Local agencies offering Goshen ID card
At a glance
The Goshen ID card will cost $25 and is available to all city residents. The cards will be plastic and contain all the security features, such a hologram, that credit and other ID cards contain, according to Richard Aguirre of Elkhart County HOPE.

According to information from the Center for Healing and Hope, the card will be particularly useful for residents who have a hard time getting a driver’s license, a library card, security clearances from schools for participating as a parent on student field trips, or other forms of photo identification. The card is intended to help immigrants, the elderly, former inmates and the homeless.

The card will not be accepted as a valid ID for voting.

Reasons the card will be useful are listed by the center as:

• Providing verified identification when the user interacts with city officials, including fire and police personnel.

• The card may help the user to purchase prescriptions and with money transactions.

• The card can also be used to obtain discounts on purchases at local businesses. Aguirre said so far one business, JoJo’s Pretzels, is offering a discount for users of the card.

To obtain a card the applicant will have to provide several documents that confirm their identify and address. Those documents include: passports, birth certificates, a consular identification card, income tax returns and other documents.

Proof of a Goshen address can come from utility bills or a letter from a school, church or bank.

The Center for Healing and Hope staff will begin taking applications for the card this week at Plymouth United Church of Christ at Sixth Street and Plymouth Avenue, and the first cards will be issued Dec. 1. After that, the staff expects a two-week turnaround.

For more information, go to HOPE@CHHclinics.org or call 574-534-4744.



Roger Schneider, Goshen News City Editor

GOSHEN — City residents, whether they are United States citizens or not, will have the opportunity to obtain an identification card starting in December.

The staff at the Center for Healing and Hope and Elkhart County HOPE announced Monday morning the agencies will sponsor the card.

“Today, we are offering hope for our immigrant brothers and sisters and today we are offering a way for people of goodwill to help them,” said Richard Aguirre, founder of Elkhart County HOPE. 
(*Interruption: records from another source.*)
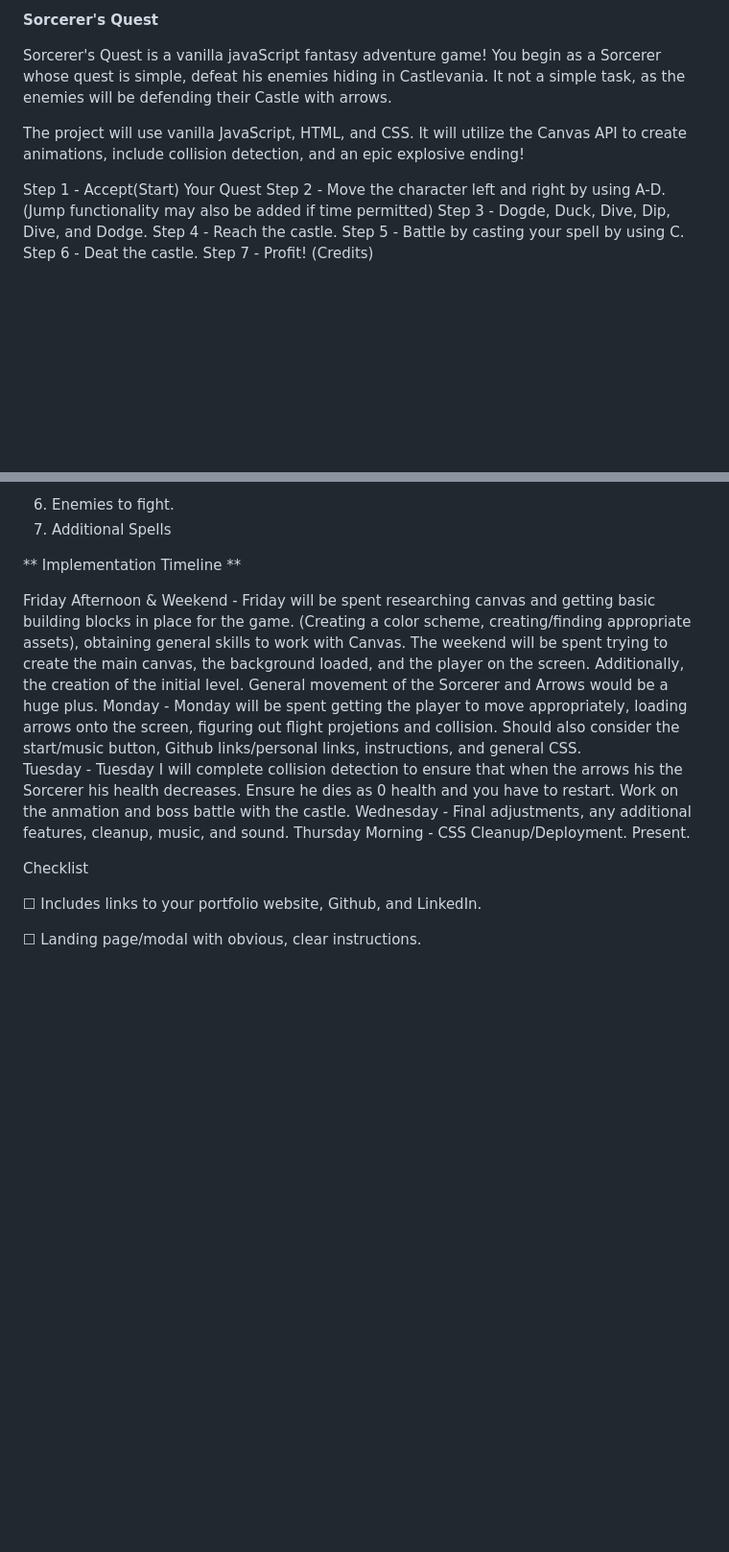
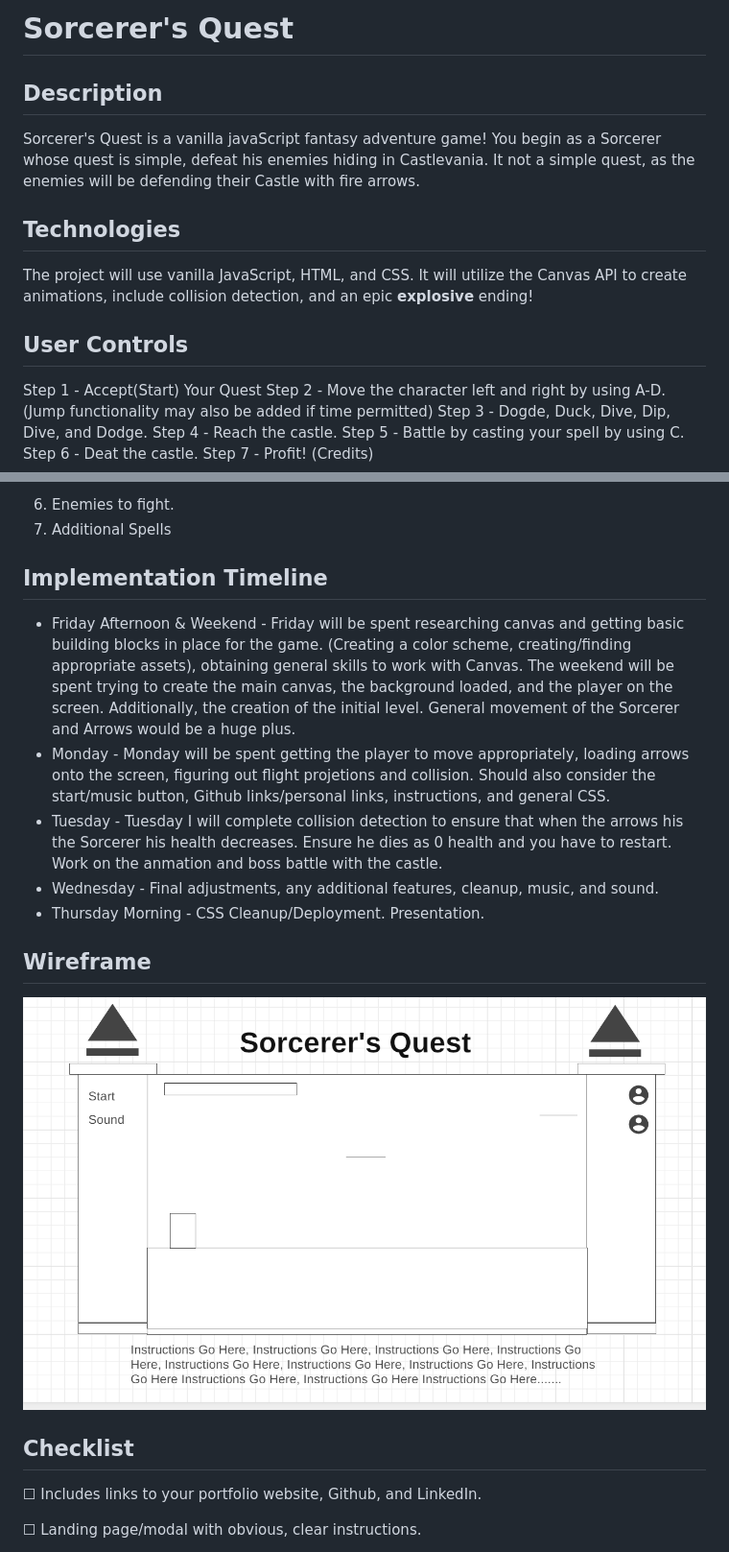
Before and after one commit to Justin-Diner/sorcerers_quest, a Markdown page: README.md, 2 parts joined by grey strips. Shown: that part at 96% size. Rendered like a GitHub page; pictures changed too: strategy/sorcerersquestwire.png (added); blank space fills up the shorter version.

Commit message:
updated proposal

```diff
--- a/README.md
+++ b/README.md
@@ -1,8 +1,14 @@
-**Sorcerer's Quest**
+# Sorcerer's Quest
 
-Sorcerer's Quest is a vanilla javaScript fantasy adventure game! You begin as a Sorcerer whose quest is simple, defeat his enemies hiding in Castlevania. It not a simple task, as the enemies will be defending their Castle with arrows.
+## Description
 
-The project will use vanilla JavaScript, HTML, and CSS. It will utilize the Canvas API to create animations, include collision detection, and an epic explosive ending!
+Sorcerer's Quest is a vanilla javaScript fantasy adventure game! You begin as a Sorcerer whose quest is simple, defeat his enemies hiding in Castlevania. It not a simple quest, as the enemies will be defending their Castle with fire arrows.
+
+## Technologies
+
+The project will use vanilla JavaScript, HTML, and CSS. It will utilize the Canvas API to create animations, include collision detection, and an epic **explosive** ending!
+
+## User Controls
 
 Step 1 - Accept(Start) Your Quest
 Step 2 - Move the character left and right by using A-D. (Jump functionality may also be added if time permitted)
@@ -25,15 +31,19 @@ In addition, this project will include:
 6. Enemies to fight.
 7. Additional Spells
 
-** Implementation Timeline **
+## Implementation Timeline
 
-Friday Afternoon & Weekend - Friday will be spent researching canvas and getting basic building blocks in place for the game. (Creating a color scheme, creating/finding appropriate assets), obtaining general skills to work with Canvas. The weekend will be spent trying to create the main canvas, the background loaded, and the player on the screen. Additionally, the creation of the initial level. General movement of the Sorcerer and Arrows would be a huge plus.
-Monday - Monday will be spent getting the player to move appropriately, loading arrows onto the screen, figuring out flight projetions and collision. Should also consider the start/music button, Github links/personal links, instructions, and general CSS.
-Tuesday - Tuesday I will complete collision detection to ensure that when the arrows his the Sorcerer his health decreases. Ensure he dies as 0 health and you have to restart. Work on the anmation and boss battle with the castle.
-Wednesday - Final adjustments, any additional features, cleanup, music, and sound.
-Thursday Morning - CSS Cleanup/Deployment. Present.
+- Friday Afternoon & Weekend - Friday will be spent researching canvas and getting basic building blocks in place for the game. (Creating a color scheme, creating/finding appropriate assets), obtaining general skills to work with Canvas. The weekend will be spent trying to create the main canvas, the background loaded, and the player on the screen. Additionally, the creation of the initial level. General movement of the Sorcerer and Arrows would be a huge plus.
+- Monday - Monday will be spent getting the player to move appropriately, loading arrows onto the screen, figuring out flight projetions and collision. Should also consider the start/music button, Github links/personal links, instructions, and general CSS.
+- Tuesday - Tuesday I will complete collision detection to ensure that when the arrows his the Sorcerer his health decreases. Ensure he dies as 0 health and you have to restart. Work on the anmation and boss battle with the castle.
+- Wednesday - Final adjustments, any additional features, cleanup, music, and sound.
+- Thursday Morning - CSS Cleanup/Deployment. Presentation.
 
-Checklist
+## Wireframe
+
+![alt text](./strategy/sorcerersquestwire.png)
+
+## Checklist
 
 ☐ Includes links to your portfolio website, Github, and LinkedIn.
 
```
The agency provides support for immigrants and refugees in Elkhart County.

Aguirre and Bryan Mierau, executive director of Center for Healing and Hope's board of directors, said the card will be available to all Goshen residents, but will be especially helpful for immigrants who don’t have driver’s licenses and other commonly accepted forms of ID.

Aguirre said the concept for the card came about after President Donald Trump was elected and he pushed for a wall along the border with Mexico and an increase in arrests of undocumented immigrants already in the country. Aguirre also cited the restoration of programs that allow local law enforcement agencies to arrest and hold undocumented immigrants and Trump’s decision to end Deferred Action for Childhood Arrivals. He also cited the ending of the temporary protected status program that allows Haitians and Central American immigrants to stay in the U.S. due to “turmoil in their homelands.”

“Elkhart County HOPE began with a simple vision. As we hope and pray for the best we are planning for the worst and are committed to helping all our brothers and sisters because together we are Elkhart County and we treat everybody with dignity and respect,” Aguirre said in the lead-up to announcing the details of the card. “While over the past 10 months we have experienced the worst. The most radical and negative changes in immigration policies in many decades.”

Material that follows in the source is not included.